Author:Burger, Martijn; Ianchovichina, Elena; Rijkers, Bob; Country:Middle East and North Africa;
Date Stored:2013/12/09Document Date:2013/12/01
Document Type:Policy Research Working PaperSubTopics:Energy Production and Transportation; Emerging Markets; Debt Markets; E-Business; Investment and Investment Climate
Language:EnglishRegion:Middle East and North Africa
Report Number:WPS6716Collection Title:Policy Research working paper ; no. WPS 6716
Volume No:1  
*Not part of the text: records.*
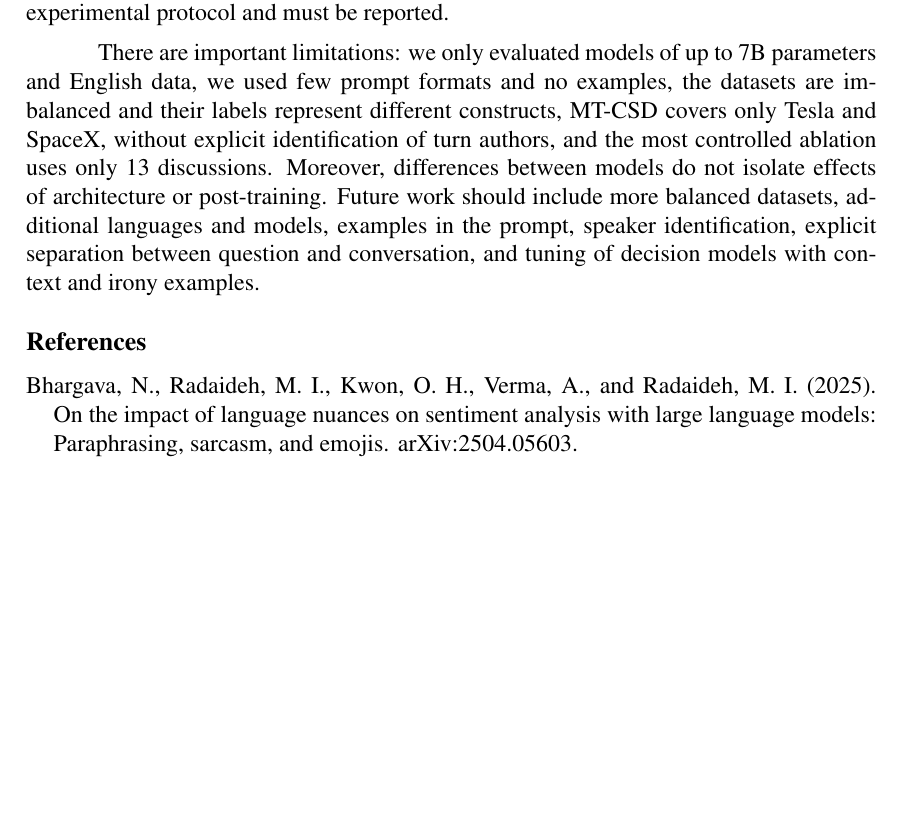
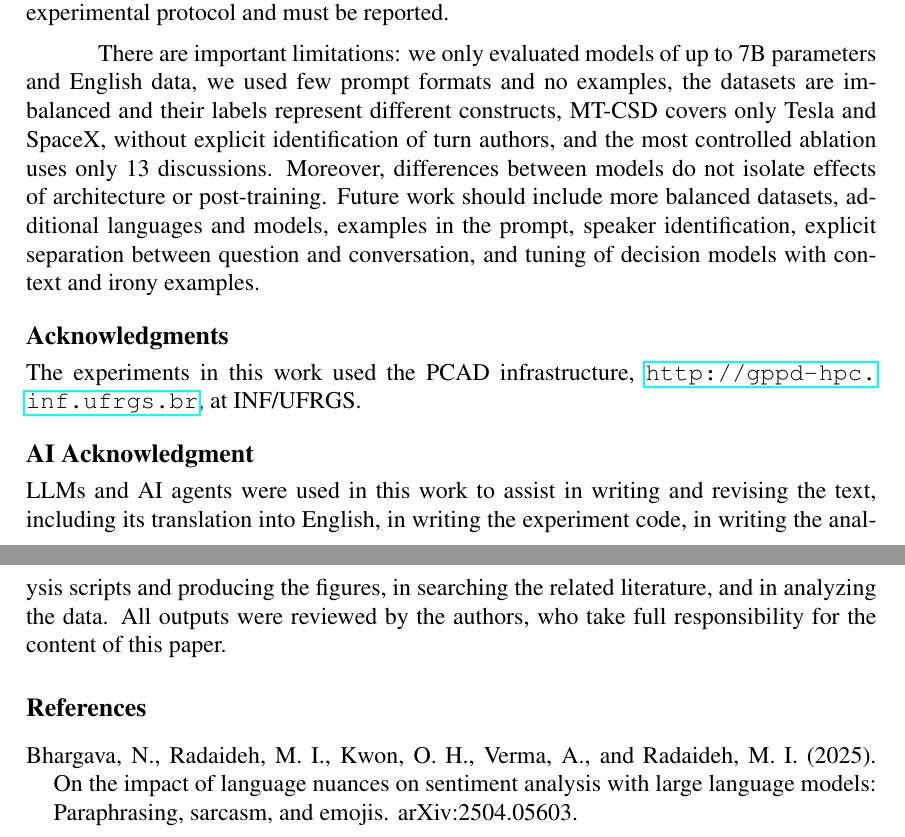
Before and after one commit to MagnusLazuta/--sentiment-analysis-comparison, a LaTeX paper (escrita/sbc.tex): part of page 9 of 10 before the commit and two parts of pages 9 and 10 of 11 after it, the two joined at a grey line, cut so that both start at the same text, the shorter picture padded with empty space. Compiled offline with pdfLaTeX.

Commit message:
Acknoledges

```diff
--- a/escrita/sbc.tex
+++ b/escrita/sbc.tex
@@ -261,6 +261,12 @@ This study compared six models from three families on sentiment tasks with isola
 Regarding irony, accuracy gains must be read in light of the prevalence of negatives and of response bias. Balanced accuracy changed the reading of Filatova and the model ranking, and on Sarcasm\_NLP, DeBERTa-NLI barely separated irony from non-negative examples. On MUStARD++, where all ironic items are negative, getting the class right is not the same as identifying irony. The calibration analysis does not support a general advantage of System One models either: ECE varies with task and temperature, and no model was well calibrated on the ironic subsets. Finally, Mistral-7B's sensitivity to option order and to question wording shows that prompt choices are part of the experimental protocol and must be reported.
 
 There are important limitations: we only evaluated models of up to 7B parameters and English data, we used few prompt formats and no examples, the datasets are imbalanced and their labels represent different constructs, MT-CSD covers only Tesla and SpaceX, without explicit identification of turn authors, and the most controlled ablation uses only 13 discussions. Moreover, differences between models do not isolate effects of architecture or post-training. Future work should include more balanced datasets, additional languages and models, examples in the prompt, speaker identification, explicit separation between question and conversation, and tuning of decision models with context and irony examples.
+\section*{Acknowledgments}
+The experiments in this work used the PCAD infrastructure, \url{http://gppd-hpc.inf.ufrgs.br}, at INF/UFRGS.
+
+\section*{AI Acknowledgment}
+LLMs and AI agents were used in this work to assist in writing and revising the text, including its translation into English, in writing the experiment code, in writing the analysis scripts and producing the figures, in searching the related literature, and in analyzing the data. All outputs were reviewed by the authors, who take full responsibility for the content of this paper.
+
 \bibliographystyle{sbc}
 \bibliography{refs}
 \end{document}
```
Also changed, not shown: escrita/sbc.pdf, 2 other files.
Summary: Which foreign direct investments are most affected by political instability? Analysis of quarterly greenfield investment flows into countries in the Middle East and North Africa from 2003 to 2012 shows that adverse political shocks are associated with significantly reduced investment inflows in the non-resource tradable sectors. By contrast, investments in natural resource sectors and non-tradable activities appear insensitive to such shocks. Consistent with these patterns, the significant reduction in investment inflows in Arab Spring affected economies was starkest in the non-resource manufacturing sector. Political instability is thus associated with increased reliance on non-tradables and aggravated resource dependence. Conversely, how intensified political instability affects aggregate foreign direct investment is critically contingent on the initial sector composition of these flows.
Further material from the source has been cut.